## Try it:
Only lines below containing the string "NameInMenu" should be counted; please give that count by itself.

Data in this exercise START

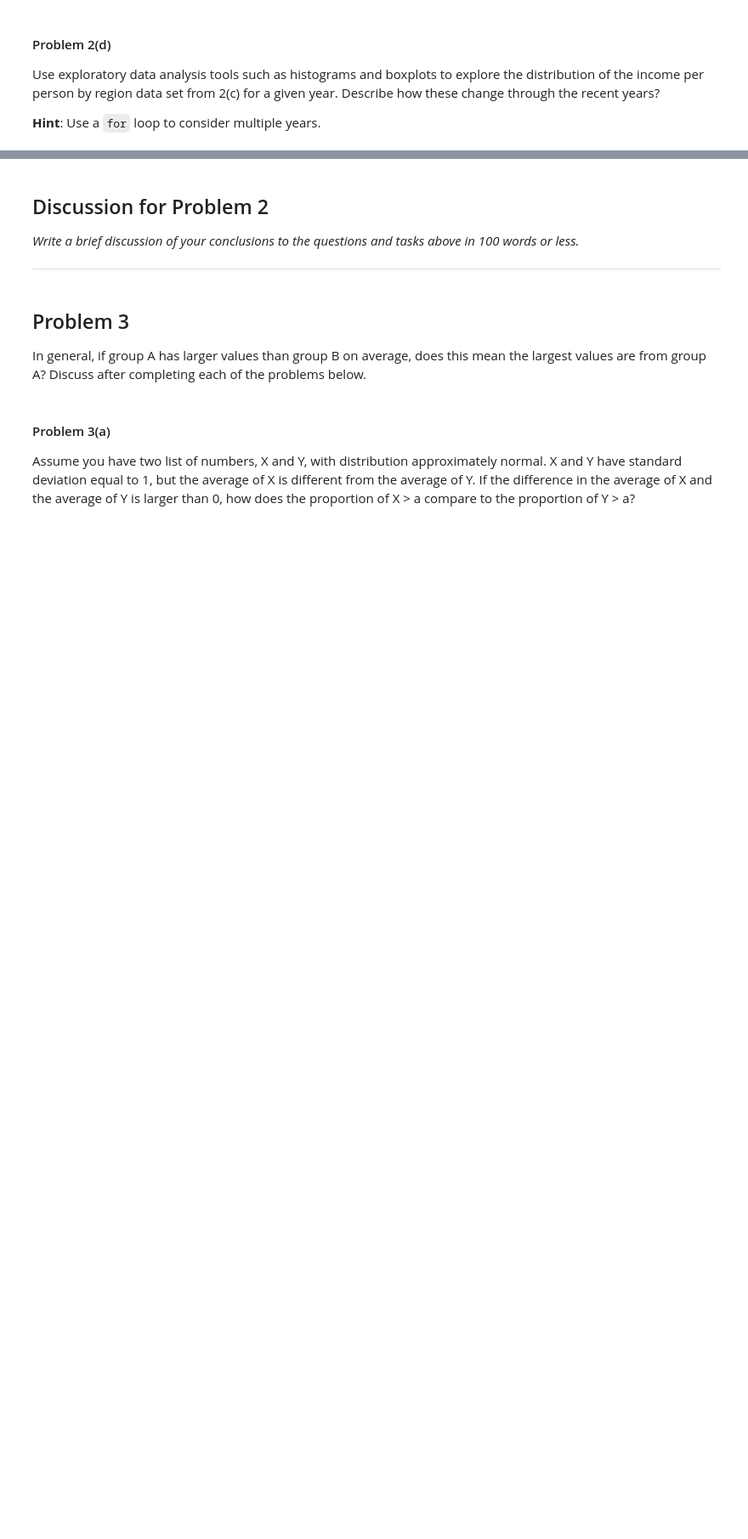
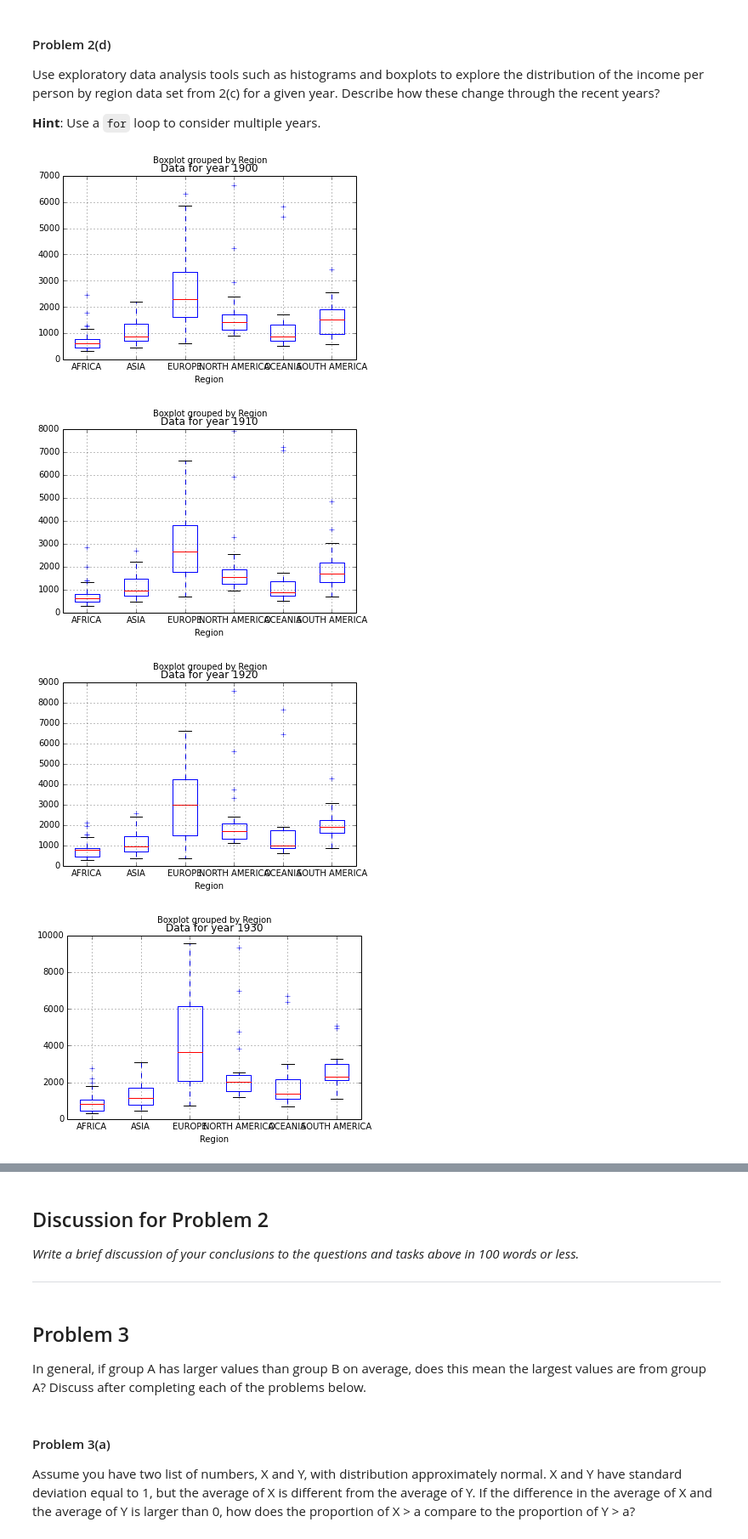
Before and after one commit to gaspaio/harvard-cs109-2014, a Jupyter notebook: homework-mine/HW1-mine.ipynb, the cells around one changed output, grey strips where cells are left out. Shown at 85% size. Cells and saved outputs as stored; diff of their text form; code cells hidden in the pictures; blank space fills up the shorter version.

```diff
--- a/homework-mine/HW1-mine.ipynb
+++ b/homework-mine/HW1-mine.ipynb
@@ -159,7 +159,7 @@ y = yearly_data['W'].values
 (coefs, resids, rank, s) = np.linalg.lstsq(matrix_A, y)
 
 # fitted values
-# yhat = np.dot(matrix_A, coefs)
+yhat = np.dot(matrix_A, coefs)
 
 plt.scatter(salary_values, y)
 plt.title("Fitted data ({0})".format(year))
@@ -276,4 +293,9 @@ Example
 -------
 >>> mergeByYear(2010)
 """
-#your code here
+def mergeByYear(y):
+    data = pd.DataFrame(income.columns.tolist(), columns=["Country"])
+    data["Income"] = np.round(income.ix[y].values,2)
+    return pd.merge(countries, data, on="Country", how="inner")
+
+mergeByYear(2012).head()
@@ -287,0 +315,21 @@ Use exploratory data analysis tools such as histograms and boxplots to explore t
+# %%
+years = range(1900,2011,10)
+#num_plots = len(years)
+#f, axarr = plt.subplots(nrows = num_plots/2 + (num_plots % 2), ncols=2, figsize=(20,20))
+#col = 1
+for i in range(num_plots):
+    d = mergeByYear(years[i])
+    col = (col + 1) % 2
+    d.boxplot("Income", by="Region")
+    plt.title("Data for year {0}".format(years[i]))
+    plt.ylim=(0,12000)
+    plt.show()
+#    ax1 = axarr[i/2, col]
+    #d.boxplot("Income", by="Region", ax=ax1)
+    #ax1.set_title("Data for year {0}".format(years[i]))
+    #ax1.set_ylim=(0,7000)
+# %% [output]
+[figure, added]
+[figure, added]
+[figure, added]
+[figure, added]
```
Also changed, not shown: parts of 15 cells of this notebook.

Data in this exercise END
Data in this exercise START

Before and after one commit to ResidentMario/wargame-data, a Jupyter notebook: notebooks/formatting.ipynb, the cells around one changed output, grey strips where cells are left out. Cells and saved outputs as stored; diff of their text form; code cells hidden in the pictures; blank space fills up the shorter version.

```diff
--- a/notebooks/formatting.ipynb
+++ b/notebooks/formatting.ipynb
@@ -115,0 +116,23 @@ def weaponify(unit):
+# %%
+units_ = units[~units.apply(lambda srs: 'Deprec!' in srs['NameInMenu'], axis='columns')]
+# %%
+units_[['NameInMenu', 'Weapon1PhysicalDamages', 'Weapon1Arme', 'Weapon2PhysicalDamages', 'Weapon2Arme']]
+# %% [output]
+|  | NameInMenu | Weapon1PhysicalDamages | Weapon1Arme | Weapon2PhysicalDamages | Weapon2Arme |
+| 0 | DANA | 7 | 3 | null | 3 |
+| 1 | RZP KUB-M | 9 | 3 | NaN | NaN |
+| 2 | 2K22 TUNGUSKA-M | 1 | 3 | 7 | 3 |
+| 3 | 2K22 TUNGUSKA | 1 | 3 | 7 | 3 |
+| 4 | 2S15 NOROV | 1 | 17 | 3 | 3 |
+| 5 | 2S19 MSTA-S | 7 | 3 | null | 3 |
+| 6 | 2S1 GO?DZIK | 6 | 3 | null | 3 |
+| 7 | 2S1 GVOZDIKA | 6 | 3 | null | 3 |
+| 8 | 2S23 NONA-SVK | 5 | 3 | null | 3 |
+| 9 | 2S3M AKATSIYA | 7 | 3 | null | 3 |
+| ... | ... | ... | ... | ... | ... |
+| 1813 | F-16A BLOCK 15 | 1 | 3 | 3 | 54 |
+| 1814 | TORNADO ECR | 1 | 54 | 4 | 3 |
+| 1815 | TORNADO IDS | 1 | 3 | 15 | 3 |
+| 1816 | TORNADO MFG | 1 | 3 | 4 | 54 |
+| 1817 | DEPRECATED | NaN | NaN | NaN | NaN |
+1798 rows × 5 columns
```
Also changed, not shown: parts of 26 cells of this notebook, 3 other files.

Data in this exercise END

## Result of the exercise:
3